RECORDS FOR THE TASK:
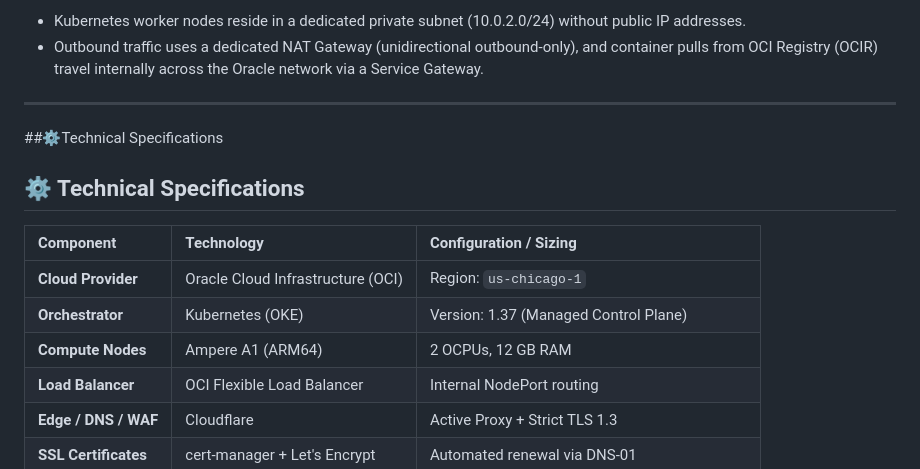
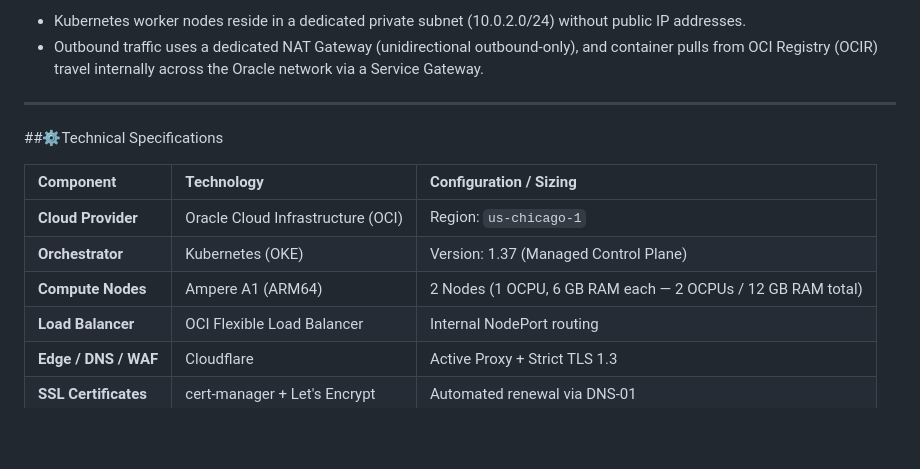
Before and after one commit to hnreis/hugoreis-cloud, a Markdown page: README.md, the part around the change. Rendered like a GitHub page; blank space fills up the shorter version.

```diff
--- a/README.md
+++ b/README.md
@@ -108,13 +108,11 @@ flowchart TD
 ---
 ##⚙️Technical Specifications
 
-## ⚙️ Technical Specifications
-
 | Component | Technology | Configuration / Sizing |
 | :--- | :--- | :--- |
 | **Cloud Provider** | Oracle Cloud Infrastructure (OCI) | Region: `us-chicago-1` |
 | **Orchestrator** | Kubernetes (OKE) | Version: 1.37 (Managed Control Plane) |
-| **Compute Nodes** | Ampere A1 (ARM64) | 2 OCPUs, 12 GB RAM |
+| **Compute Nodes** | Ampere A1 (ARM64) | 2 Nodes (1 OCPU, 6 GB RAM each — 2 OCPUs / 12 GB RAM total) |
 | **Load Balancer** | OCI Flexible Load Balancer | Internal NodePort routing |
 | **Edge / DNS / WAF** | Cloudflare | Active Proxy + Strict TLS 1.3 |
 | **SSL Certificates** | cert-manager + Let's Encrypt | Automated renewal via DNS-01 |
```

ACTION ITEM:
Report how many lines of the entries above contain "README", and give no other output.

ANSWER FOR THE TASK:
3